++++ Information provided ++++

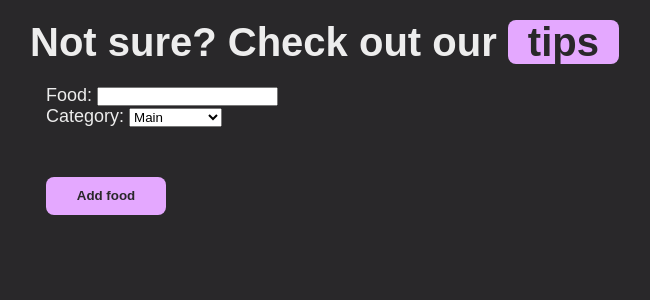
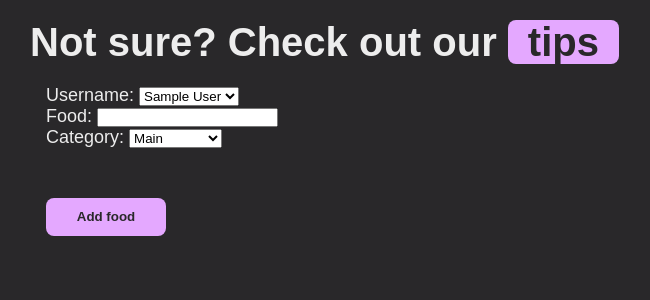
Before and after one commit to frasey/Roll_for, a Flask app: page /food/new in a window 1280 px wide. Shown: the part 78-378 px from the top of the page, without its empty margins (80-730 px from the left). Run offline with Flask 3, Linux system fonts and the light colour scheme; tables that the repository leaves empty hold one stand-in row (values such as "Sample post"); some libraries are stand-ins or nearby versions.

Commit message:
included user id to pull through to Food table. Added additional user.

```diff
--- a/controllers/food_controller.py
+++ b/controllers/food_controller.py
@@ -31,10 +31,11 @@ def add_food():
 # SHOW ITEM ADDED
 @food_blueprint.route("/food/show", methods=["POST"])
 def create_new_item():
+    user_id = request.form["user_id"]
     name = request.form["name"]
     category = request.form["category"]
 
-    food = Food(name=name, category=category)
+    food = Food(name=name, category=category, user_id=user_id)
     db.session.add(food)
     db.session.commit()
     return redirect("/food/show")
@@ -54,11 +55,13 @@ def show_item(id):
 #UPDATE ITEM
 @food_blueprint.route("/food/<id>", methods=['POST'])
 def update_food(id):
+    user_id = request.form["user_id"]
     name = request.form["name"]
     category = request.form["category"]
 
     food = Food.query.get(id)
 
+    food.user_id = user_id
     food.name = name
     food.category = category
 
--- a/static/style.css
+++ b/static/style.css
@@ -60,6 +60,7 @@ a:visited {
 
 
 /* Hero section */
+
 .hero-wrapper {
   display: flex;
   flex-direction: column;
@@ -102,9 +103,9 @@ a:visited {
   flex-direction: column;
   align-items: center;
 }
+
 .new-roll__title {
   margin: 0 30px 20px 0;
-
 }
 
 .new-roll__list {
@@ -118,7 +119,21 @@ a:visited {
 .new-roll__list--category {
   color: #0feba9;
 }
-/* Add new section */
+
+.new-roll__button {
+  height: 38px;
+  width: 50px;
+  margin-left: 50px;
+  margin-top:40px;
+  text-align: center;
+  background-color: #C756FB;
+  color: #29282A;
+  border: none;
+  border-radius: 6px;
+  text-decoration: none;
+}
+
+/* Add new */
 .new-title {
   padding: 20px;
   font-size: 40px;
@@ -157,6 +172,7 @@ a:visited {
   font-weight: bold;
 }
 
+
 /* Show all list */
 
 .food-list__items a {
@@ -166,3 +182,6 @@ a:visited {
 .food-list__items a:visited {
   color: #E4A8FF;
 }
+
+
+/* edit */
--- a/templates/food/new.jinja
+++ b/templates/food/new.jinja
@@ -4,6 +4,14 @@
     <h2 class="new-title">Not sure? Check out our <a class="new-title__tips" href="/food/tips">tips</a></h2>
 
     <form class="new-form" action="/food/show" method="post">
+        <div>
+            <label class="new-form__label" for="user">Username:</label>
+            <select name="user_id" id="user">
+                {% for user in users %}
+                    <option value="{{ user.id }}">{{ user.name }}</option>
+                {% endfor %}
+            </select>
+        </div>
         <div>
             <label class="new-form__label" for="name">Food:</label>
             <input type="text" name="name" id="name" required>
```
Also changed, not shown: templates/food/edit.jinja (+11 -4 lines), templates/index.jinja (+10 -6 lines).
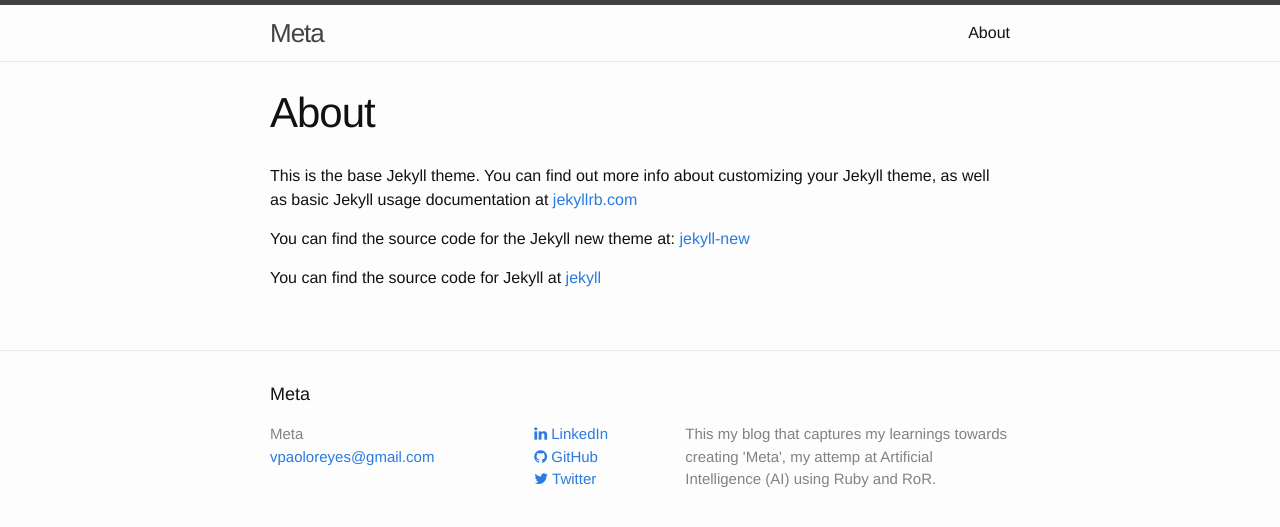
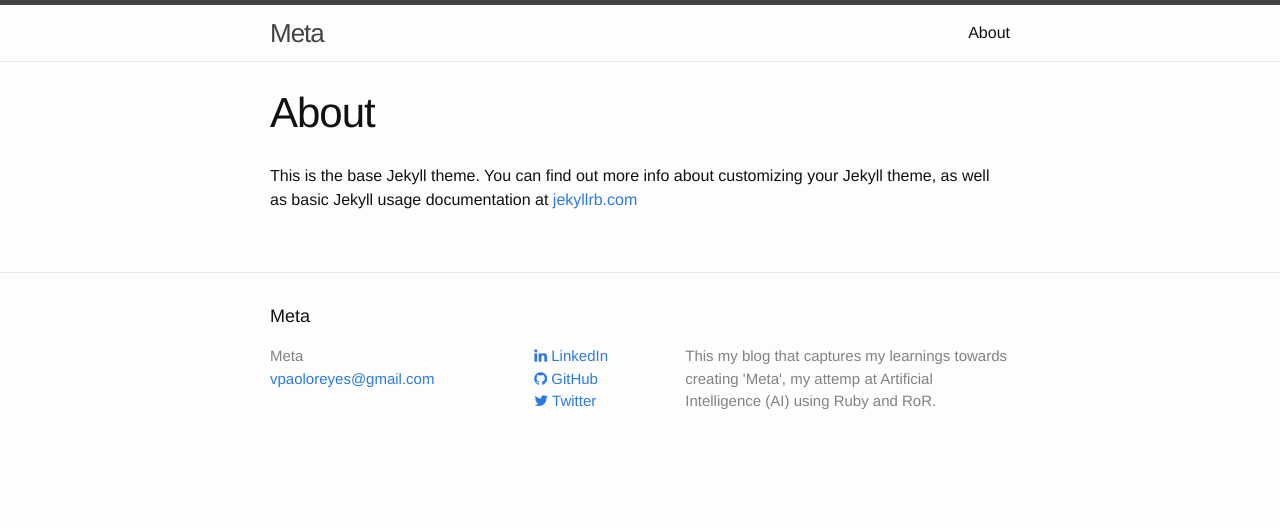
Before and after one commit to preyes323/preyes323-github.io, a Jekyll site: the page built from about.md, in a window 1280 px wide. Shown: the top 527 px of the page. Built offline with Jekyll 4.4.1, drawn with Linux system fonts in a browser that asks for light colours; nearby versions of some CDN libraries.

Commit message:
Fix aboutme again for links failing

```diff
--- a/about.md
+++ b/about.md
@@ -5,11 +5,3 @@
 ---
 
 This is the base Jekyll theme. You can find out more info about customizing your Jekyll theme, as well as basic Jekyll usage documentation at [jekyllrb.com](http://jekyllrb.com/)
-
-You can find the source code for the Jekyll new theme at:
-<!-- {% include icon-github.html username="jglovier" %} / -->
-[jekyll-new](https://github.com/jglovier/jekyll-new)
-
-You can find the source code for Jekyll at
-<!-- {% include icon-github.html username="jekyll" %} / -->
-[jekyll](https://github.com/jekyll/jekyll)
```
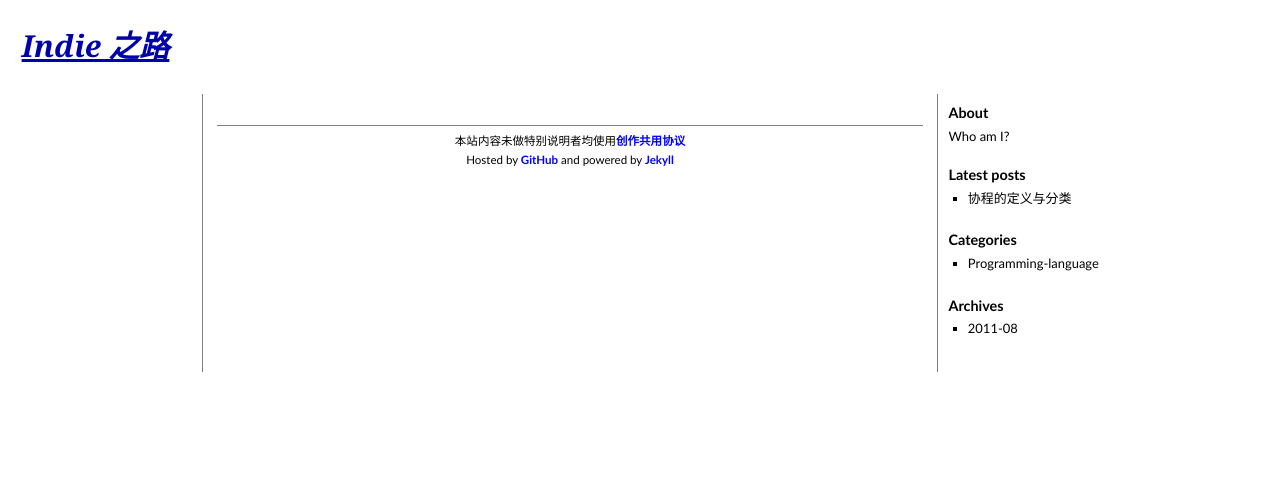
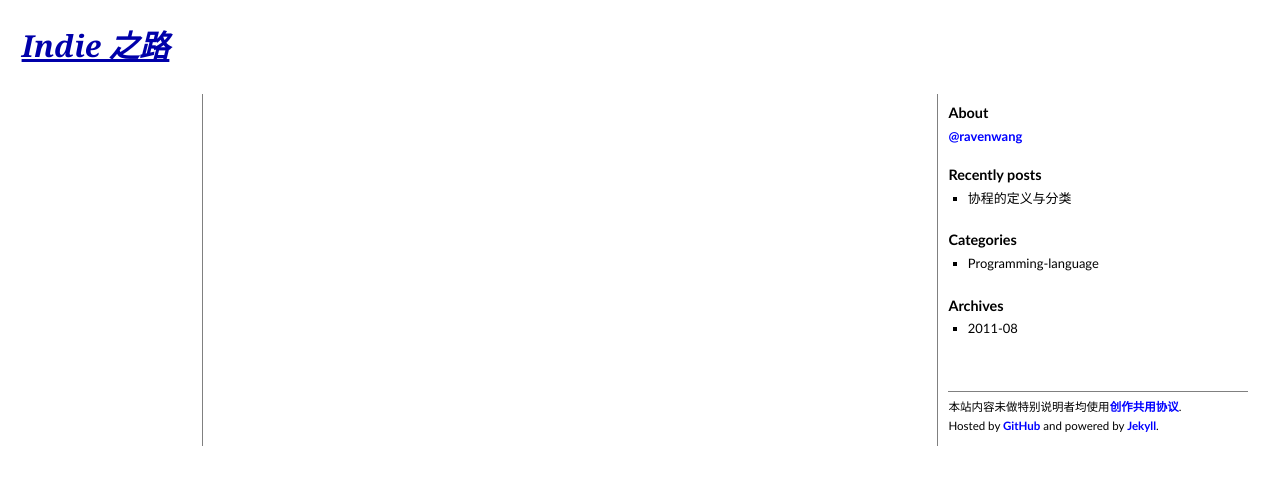
Before and after one commit to ravenwang/ravenwang.github.com, a Jekyll site: the page built from index.html, in a window 1280 px wide. Shown: the top 485 px of the page. Built offline with Jekyll 4.4.1, drawn with Linux system fonts in a browser that asks for light colours; Markdown is read by kramdown in place of the engine named in the settings.

Commit message:
move footer to sidebar-right

```diff
--- a/_layouts/default.html
+++ b/_layouts/default.html
@@ -24,7 +24,7 @@
 
 	<body>
 		<div id="header">
-			<h1 class="site-name title"><a href="">{{ site.title }}</a></h1>
+			<h1 class="site-name title"><a href="/">{{ site.title }}</a></h1>
 		</div>
 
 		<table id="content">
@@ -36,22 +36,17 @@
 				<td id="main">
 					{{ content }}
 
-					<div id="footer"><hr style="border-width: 0pt 0pt 1px;" />
-						本站内容未做特别说明者均使用<a href="http://creativecommons.org/licenses/by-nc-sa/3.0/">创作共用协议</a>
-						<br />
-						Hosted by <a href="http://github.com">GitHub</a> and powered by <a href="http://github.com/mojombo/jekyll">Jekyll</a>
-					</div>
 				</td>
 				<td id="sidebar-right">
 					<div class="block">
 						<h2 class="title">About</h2>
 						<div class="content">
-							Who am I?
+							<a href="http://twitter.com/ravenwang/">@ravenwang</a>
 						</div>
 					</div>
 
 					<div class="block">
-						<h2 class="title">Latest posts</h2>
+						<h2 class="title">Recently posts</h2>
 						<div class="content">
 							<div class="item-list">
 								<ul>
@@ -82,6 +77,12 @@
 							</div>
 						</div>
 					</div>
+
+					<div id="footer"><hr style="border-width: 0pt 0pt 1px;" />
+						本站内容未做特别说明者均使用<a href="http://creativecommons.org/licenses/by-nc-sa/3.0/">创作共用协议</a>.
+						<br />
+						Hosted by <a href="http://github.com">GitHub</a> and powered by <a href="http://github.com/mojombo/jekyll">Jekyll</a>.
+					</div>
 				</td>
 			</tr>
 		</table>
--- a/css/common.css
+++ b/css/common.css
@@ -96,7 +96,6 @@ br {
 #footer {
 	font-size: 0.8em;
 	padding-top: 2em;
-	text-align: center;
 }
 
 /*
@@ -144,13 +143,6 @@ br {
 	padding: 0em 0.5em 0em 0em;
 }
 
-/*
- ** Logo Image Positioning
- */
-#header img {
-	float: left;
-	padding: 0em 2em .5em 0em;
-}
 #header {
 	clear: both;
 }
```
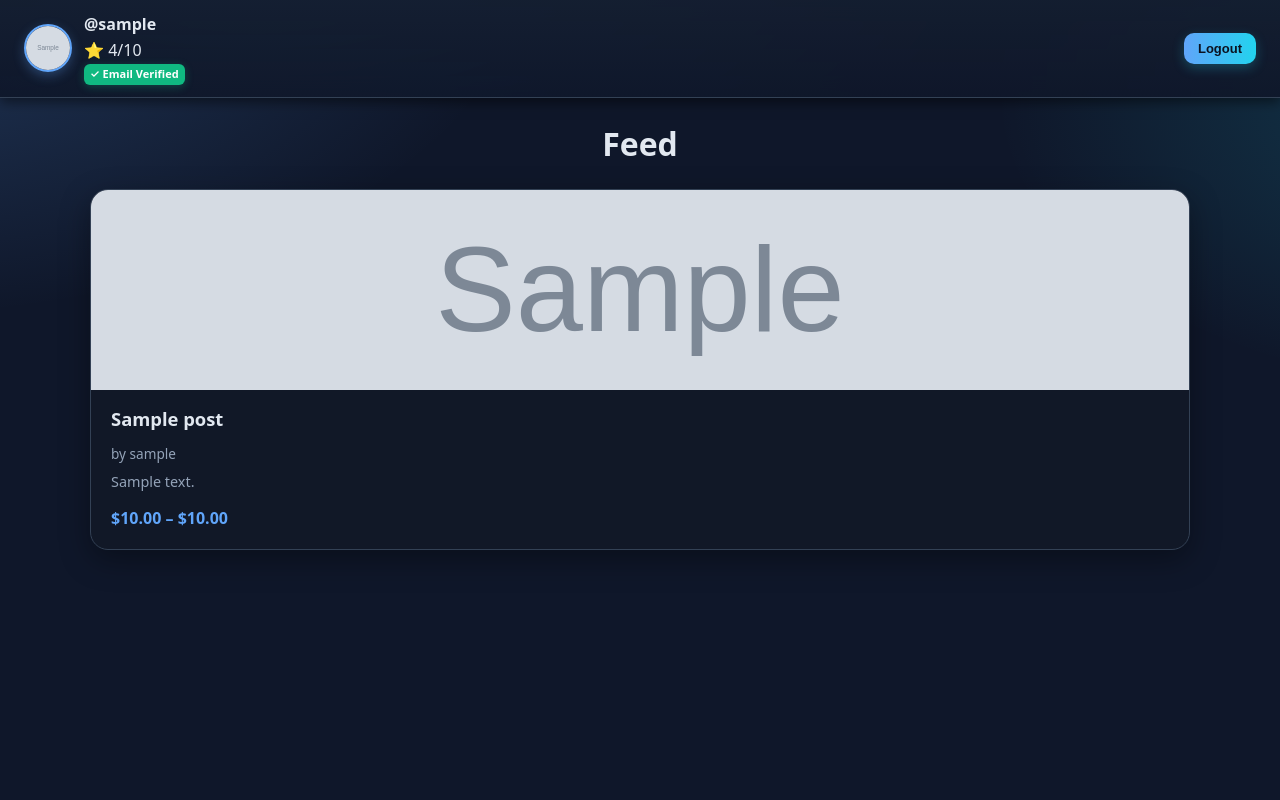
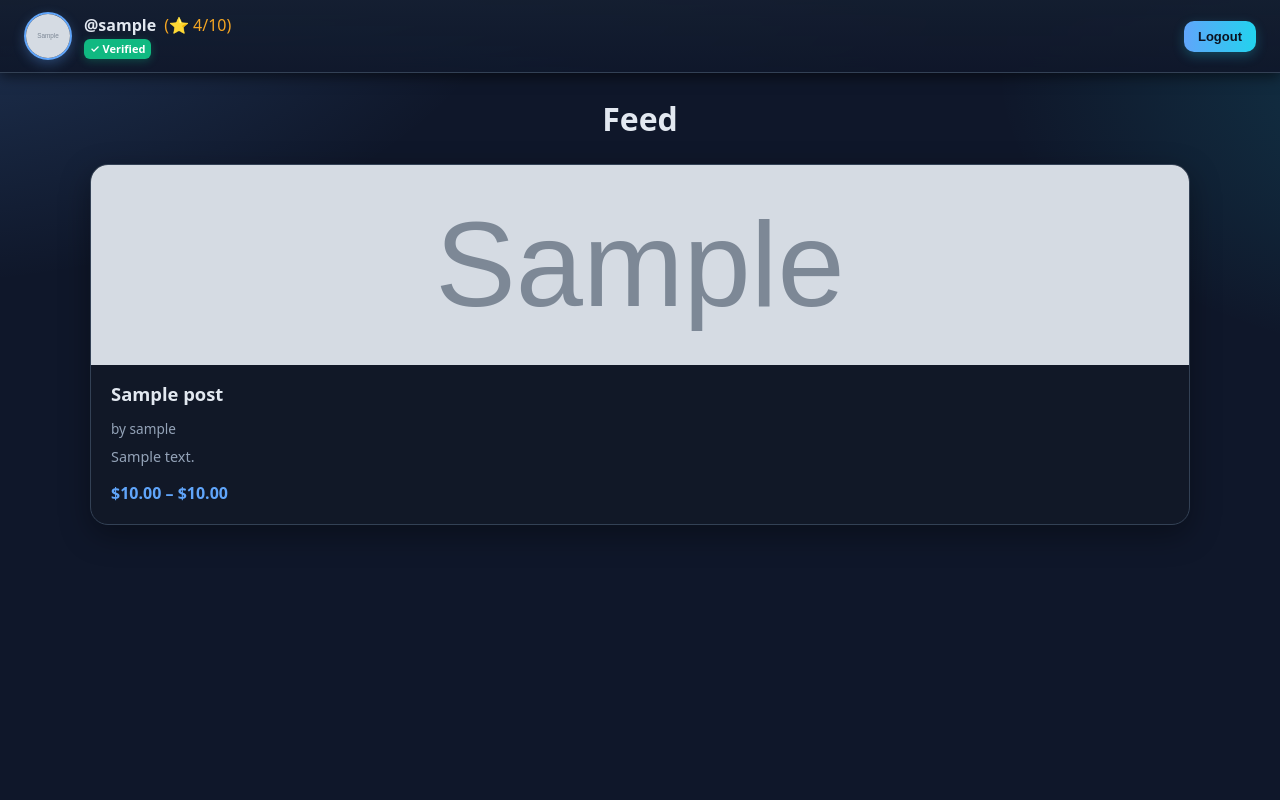
Before and after one commit to Rehal05/MarketPlace-CS3240, a Django app: template app/profiles/templates/profiles.html in a window 1280 px wide. Run offline with Django 5.2, Linux system fonts and the light colour scheme; the template is opened without the code that fills it: most values are stand-ins (such as "Sample title", 1, 10 or a date in 2020); grey boxes marked "Sample" are stand-in pictures; parts of the project's set-up code (start-up, migrations or seed data) failed here and were passed over.

Commit message:
Updated profiles template styling and structure to format rating in dashboard banner better.

```diff
--- a/app/profiles/templates/profiles.html
+++ b/app/profiles/templates/profiles.html
@@ -8,6 +8,24 @@
   <link rel="stylesheet" href="{% static 'profiles.css' %}">
 </head>
 <body>
+  <style>
+    /* Dashboard Banner Styling (username, rating) */
+    .profile-info {
+      display: flex;
+      flex-direction: column; /* stack username-rating and verified badge */
+    }
+
+    .username-rating {
+      display: flex;
+      align-items: center;
+      gap: 8px;   /* spacing between username and rating */
+    }
+
+    .avg-rating {
+      font-weight: 500;
+      color: #f5a623;
+    }
+  </style>
   <!-- Top Navigation Bar -->
   <nav class="topbar">
     <div class="topbar-content">
@@ -23,13 +41,15 @@
           {% endif %}
         </div>
         <div class="profile-info">
-          <h2>@{{ username }}</h2>
-          {% if avg_rating %}
-            <span class="avg-rating">⭐ {{ avg_rating }}/10</span>
-          {% else %}
-            <span class="avg-rating">⭐ No ratings yet</span>
-          {% endif %}
-          <span class="verified-badge">✓ Email Verified</span>
+          <div class="username-rating">
+            <h2>@{{ username }}</h2>
+            {% if avg_rating %}
+              <span class="avg-rating">(⭐ {{ avg_rating }}/10)</span>
+            {% else %}
+              <span class="avg-rating">(⭐ No ratings yet)</span>
+            {% endif %}
+          </div>
+          <span class="verified-badge">✓ Verified</span>
         </div>
       </div>
 
```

++++

▶ What needs to be done
Go through the entries above and report each line with the string "footer" in it.

▶ Worked solution
move footer to sidebar-right
-					<div id="footer"><hr style="border-width: 0pt 0pt 1px;" />
+					<div id="footer"><hr style="border-width: 0pt 0pt 1px;" />
 #footer {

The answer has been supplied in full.